‘I see my country falling,’ Marine Le Pen recently announced on American TV. ‘It makes me impatient … It’s impatience that motivates me today. Quick! Quick! Quick! Quick! Let’s put our beautiful, coveted country back on its feet.’ The word déclinisme entered the dictionnaire Larousse last year, and though the far right has been exploiting the spectre of decline since the 1970s, it seems to have acquired a new note of urgency. Asked why she had chosen to contest the Nord-Pas-de-Calais seat in the French regional elections of 2015 instead of focusing her energies on the approaching presidential race, Le Pen retorted: ‘The situation degrades so rapidly, that wherever I can act, I must do so at once.’
France is now entering its 17th month in a state of national emergency. The heavily armed police on the street corners of Paris or Nice look more like an expectant than a pre-emptive force. And as l’état d’urgence becomes the new normal, so déclinisme has acquired the attributes of a race against time. This is Le Pen’s pitch: France must outpace its enemies, before they overwhelm it. ‘There is no more time to lose.’
In her messianic presidential campaign video, she promised the French – ‘these impetuous people’ – that she would ‘return France to complete order in five years’. A referendum on the European Union to ‘reinstate French sovereignty’, seal the nation’s borders and quell the domestic terror threat would happen even faster – ‘within six months’.
These tactics are lifted from the Trump playbook. Donald Trump triumphed last year in part by manipulating the US electorate’s perception of time. According to his campaign, the various crises confronting the state – immigration, terrorism, economic dislocation – were piling up, bringing on terminal catastrophe. A border wall would be built ‘in the first hour’ of the presidency; millions of undocumented migrants would be deported on ‘day one’. Urgency justified haste.
Le Pen applauded this haste during a recent campaign visit to Moselle.
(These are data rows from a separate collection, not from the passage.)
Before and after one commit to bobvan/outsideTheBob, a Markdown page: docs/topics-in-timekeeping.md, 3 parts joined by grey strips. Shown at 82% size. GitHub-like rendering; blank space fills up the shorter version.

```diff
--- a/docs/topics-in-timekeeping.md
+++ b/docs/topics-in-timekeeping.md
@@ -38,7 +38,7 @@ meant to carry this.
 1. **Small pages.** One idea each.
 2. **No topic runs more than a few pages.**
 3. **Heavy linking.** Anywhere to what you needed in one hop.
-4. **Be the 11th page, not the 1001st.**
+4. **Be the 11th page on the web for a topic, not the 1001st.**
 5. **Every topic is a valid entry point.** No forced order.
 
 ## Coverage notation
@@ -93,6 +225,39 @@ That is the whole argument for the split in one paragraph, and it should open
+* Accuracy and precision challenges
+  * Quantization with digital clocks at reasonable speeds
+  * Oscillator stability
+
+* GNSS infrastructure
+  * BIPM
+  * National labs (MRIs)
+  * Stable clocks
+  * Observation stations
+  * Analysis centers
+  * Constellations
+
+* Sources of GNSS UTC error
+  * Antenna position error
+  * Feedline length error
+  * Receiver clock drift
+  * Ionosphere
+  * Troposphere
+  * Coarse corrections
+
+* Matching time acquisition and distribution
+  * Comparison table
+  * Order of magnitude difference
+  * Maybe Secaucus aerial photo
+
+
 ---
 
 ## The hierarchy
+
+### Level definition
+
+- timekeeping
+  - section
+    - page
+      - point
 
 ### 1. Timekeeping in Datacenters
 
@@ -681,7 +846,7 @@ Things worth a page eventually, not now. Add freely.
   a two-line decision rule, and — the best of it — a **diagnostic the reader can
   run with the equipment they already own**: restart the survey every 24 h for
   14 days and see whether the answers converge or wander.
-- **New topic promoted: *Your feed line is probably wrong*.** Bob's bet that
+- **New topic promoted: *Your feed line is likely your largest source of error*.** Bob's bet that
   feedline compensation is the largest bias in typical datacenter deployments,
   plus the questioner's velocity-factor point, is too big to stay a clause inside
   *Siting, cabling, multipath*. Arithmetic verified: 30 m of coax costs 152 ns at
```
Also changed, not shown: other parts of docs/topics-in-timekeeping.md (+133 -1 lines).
Citing Trump’s ludicrous boast that he had single-handedly – and in a single tweet – stopped the Ford Motor Co. transferring a $1.6 billion investment deal from Michigan to Mexico, she marvelled: ‘In one tweet, Donald Trump succeeded in obtaining more changes in the US than Sarkozy and Hollande managed in ten years.’
In Le Pen’s view, Trump’s tactics have acted like electroshock therapy, discharging sudden, salutary volts through the American body politic. The increasingly familiar terms of French public life – l’immobilisme, société bloqué, l’impuissance – suggest that France may require similar treatment. The French seem to agree. A staggering 80 per cent of the electorate now say that, to remedy the present stagnation, they would consider voting for a leader ‘ready to change the rules of the game’.
But there are two factors that could potentially put the brakes on Le Pen. The first is the electoral hiatus provided by a two-round voting system. The French get a fortnight before making their run-off choice, time for heads to cool and tempers to calm.
The second factor is more intriguing. In the US, Trump’s opponents ceded the language of urgency to him. ‘Let our legacy be about planting seeds in a garden you never get to see grow,’ Hillary Clinton said at the Democratic National Convention last June. In France, however, Emmanuel Macron has identified the source of Le Pen’s appeal: it is frustration with the ‘société bloquée’, he has said, ‘which nurtures populism’. Like Le Pen, he wants to unclog the system, ‘to give it agility’. This week, for the first time, Macron edged ahead of Le Pen in some of the first-round opinion polls (he’s long been expected to beat her in a second-round run-off).
Complacent talk about the need to slow down failed in the US. It will fail in France, too. Should Macron stall before the second round, there will be no one to outpace Le Pen’s rhetoric of speed. Haste may take her all the way to the Elysée.